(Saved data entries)

"""

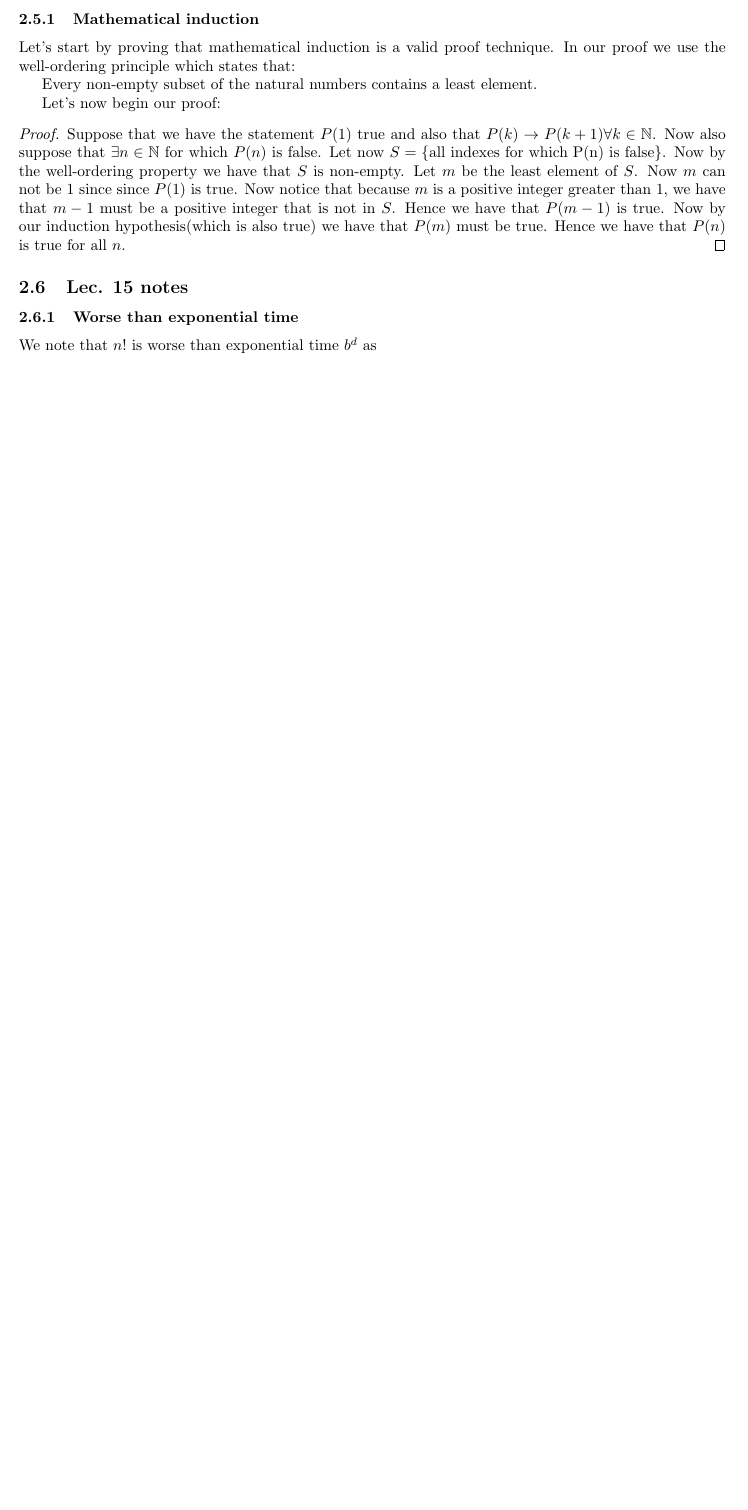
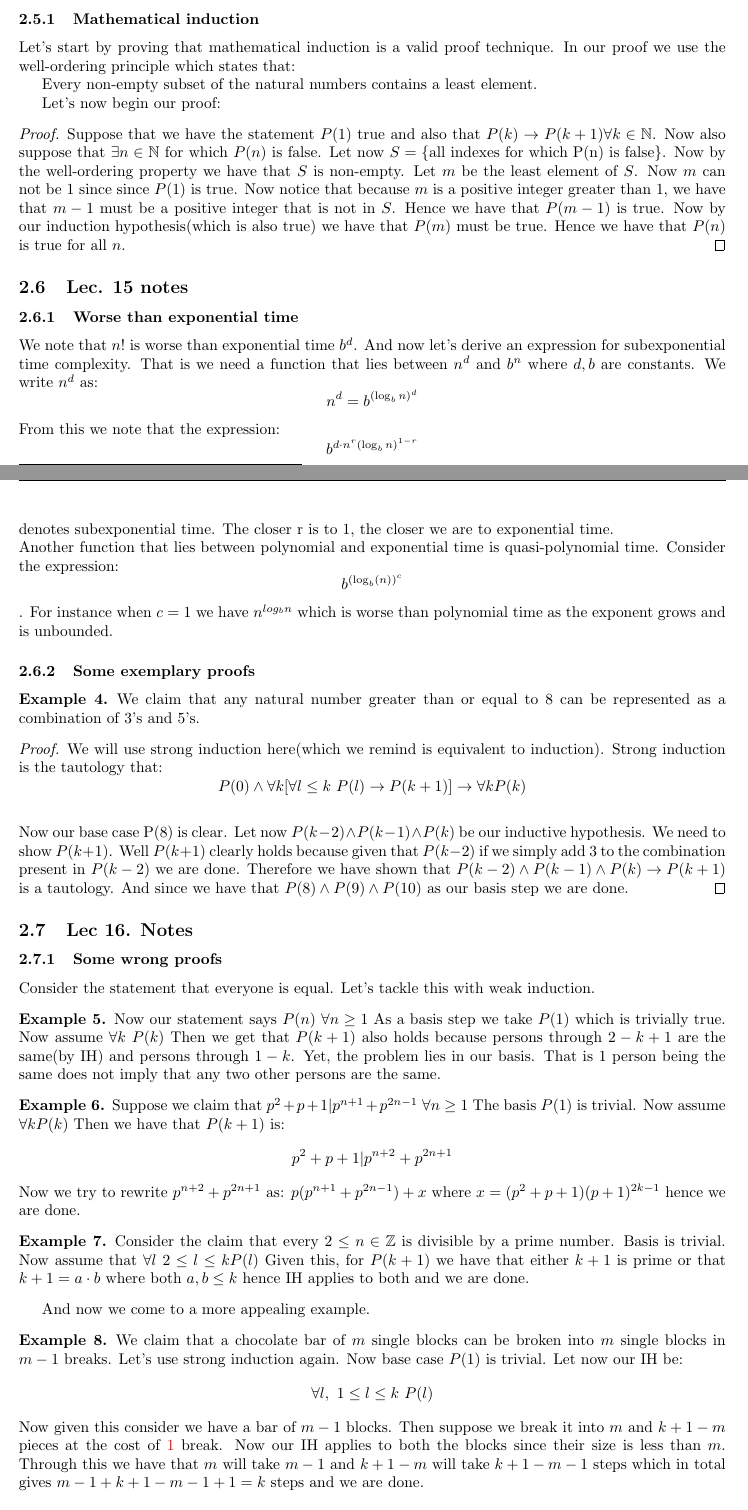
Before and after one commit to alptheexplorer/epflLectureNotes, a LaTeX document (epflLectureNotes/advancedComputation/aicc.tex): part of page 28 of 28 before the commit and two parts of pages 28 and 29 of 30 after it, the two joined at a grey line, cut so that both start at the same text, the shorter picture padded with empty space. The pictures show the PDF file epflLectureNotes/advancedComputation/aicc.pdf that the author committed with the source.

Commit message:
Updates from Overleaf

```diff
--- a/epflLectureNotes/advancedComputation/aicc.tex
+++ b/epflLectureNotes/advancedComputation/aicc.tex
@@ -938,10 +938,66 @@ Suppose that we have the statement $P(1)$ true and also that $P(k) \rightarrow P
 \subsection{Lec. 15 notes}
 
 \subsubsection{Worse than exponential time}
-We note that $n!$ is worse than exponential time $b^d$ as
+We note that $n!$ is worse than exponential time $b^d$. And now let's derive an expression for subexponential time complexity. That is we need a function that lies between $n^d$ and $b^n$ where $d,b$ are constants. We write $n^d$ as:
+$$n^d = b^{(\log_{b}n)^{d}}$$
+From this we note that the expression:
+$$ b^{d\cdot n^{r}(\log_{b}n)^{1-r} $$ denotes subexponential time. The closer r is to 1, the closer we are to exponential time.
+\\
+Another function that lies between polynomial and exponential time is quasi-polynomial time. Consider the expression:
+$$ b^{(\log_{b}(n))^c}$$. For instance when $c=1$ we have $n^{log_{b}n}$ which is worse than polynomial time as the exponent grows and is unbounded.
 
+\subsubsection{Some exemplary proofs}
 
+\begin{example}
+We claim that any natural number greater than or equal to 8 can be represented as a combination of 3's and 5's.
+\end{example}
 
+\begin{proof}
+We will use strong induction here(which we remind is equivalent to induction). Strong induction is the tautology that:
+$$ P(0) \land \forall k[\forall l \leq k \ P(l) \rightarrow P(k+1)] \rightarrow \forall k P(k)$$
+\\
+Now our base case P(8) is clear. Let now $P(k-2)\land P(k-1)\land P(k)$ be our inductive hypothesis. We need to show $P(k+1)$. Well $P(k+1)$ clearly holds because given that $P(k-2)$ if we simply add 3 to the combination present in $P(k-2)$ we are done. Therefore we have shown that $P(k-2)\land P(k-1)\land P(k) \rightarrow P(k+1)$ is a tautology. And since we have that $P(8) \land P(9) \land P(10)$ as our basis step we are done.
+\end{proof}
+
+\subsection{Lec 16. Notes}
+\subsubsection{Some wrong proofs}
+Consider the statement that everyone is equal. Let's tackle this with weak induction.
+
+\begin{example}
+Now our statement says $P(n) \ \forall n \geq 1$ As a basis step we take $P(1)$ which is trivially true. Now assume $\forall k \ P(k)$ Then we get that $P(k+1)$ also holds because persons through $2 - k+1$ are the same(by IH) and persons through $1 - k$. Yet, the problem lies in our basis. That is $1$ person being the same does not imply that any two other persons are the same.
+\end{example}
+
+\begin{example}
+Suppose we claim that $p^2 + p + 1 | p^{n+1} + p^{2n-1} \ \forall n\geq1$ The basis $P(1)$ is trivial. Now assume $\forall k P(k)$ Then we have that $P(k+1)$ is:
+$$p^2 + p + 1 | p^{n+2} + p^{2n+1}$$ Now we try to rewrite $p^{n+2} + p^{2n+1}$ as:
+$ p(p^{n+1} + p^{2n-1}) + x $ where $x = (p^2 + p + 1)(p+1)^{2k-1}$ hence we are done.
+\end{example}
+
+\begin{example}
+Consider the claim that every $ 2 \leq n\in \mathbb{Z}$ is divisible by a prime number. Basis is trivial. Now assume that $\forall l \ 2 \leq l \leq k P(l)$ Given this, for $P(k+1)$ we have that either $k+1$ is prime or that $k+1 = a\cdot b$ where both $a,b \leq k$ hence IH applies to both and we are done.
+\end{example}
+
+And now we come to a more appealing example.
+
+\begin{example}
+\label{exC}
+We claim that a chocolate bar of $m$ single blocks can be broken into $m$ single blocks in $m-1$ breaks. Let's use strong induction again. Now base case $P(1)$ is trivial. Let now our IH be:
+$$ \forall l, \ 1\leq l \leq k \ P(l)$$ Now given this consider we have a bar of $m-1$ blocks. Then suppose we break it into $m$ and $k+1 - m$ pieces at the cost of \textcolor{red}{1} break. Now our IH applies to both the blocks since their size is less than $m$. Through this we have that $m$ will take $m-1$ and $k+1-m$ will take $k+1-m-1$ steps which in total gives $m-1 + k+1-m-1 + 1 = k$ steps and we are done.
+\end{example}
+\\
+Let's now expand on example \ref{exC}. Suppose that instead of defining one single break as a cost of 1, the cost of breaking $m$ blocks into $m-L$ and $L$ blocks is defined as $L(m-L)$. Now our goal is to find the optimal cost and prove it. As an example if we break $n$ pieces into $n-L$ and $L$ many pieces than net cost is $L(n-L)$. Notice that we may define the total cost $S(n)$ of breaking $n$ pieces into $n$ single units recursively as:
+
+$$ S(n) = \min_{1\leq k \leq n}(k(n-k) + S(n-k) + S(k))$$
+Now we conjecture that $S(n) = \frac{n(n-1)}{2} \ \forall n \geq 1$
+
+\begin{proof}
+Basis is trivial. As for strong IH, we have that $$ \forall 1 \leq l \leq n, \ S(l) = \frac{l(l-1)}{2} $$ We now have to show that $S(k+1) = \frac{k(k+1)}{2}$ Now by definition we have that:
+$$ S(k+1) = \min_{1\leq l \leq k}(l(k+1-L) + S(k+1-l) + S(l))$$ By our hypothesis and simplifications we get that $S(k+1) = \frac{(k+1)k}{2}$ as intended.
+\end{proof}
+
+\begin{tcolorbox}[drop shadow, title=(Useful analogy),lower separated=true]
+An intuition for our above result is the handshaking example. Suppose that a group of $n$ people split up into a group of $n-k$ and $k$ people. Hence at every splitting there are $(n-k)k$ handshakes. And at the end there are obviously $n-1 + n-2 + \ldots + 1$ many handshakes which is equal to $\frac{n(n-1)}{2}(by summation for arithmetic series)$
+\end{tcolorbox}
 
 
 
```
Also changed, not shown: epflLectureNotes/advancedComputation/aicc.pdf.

"""

**What to produce:** Working from the entries above, find every line in which the word "polynomial" occurs and copy it.

**Reply:**
+Another function that lies between polynomial and exponential time is quasi-polynomial time. Consider the expression:
+$$ b^{(\log_{b}(n))^c}$$. For instance when $c=1$ we have $n^{log_{b}n}$ which is worse than polynomial time as the exponent grows and is unbounded.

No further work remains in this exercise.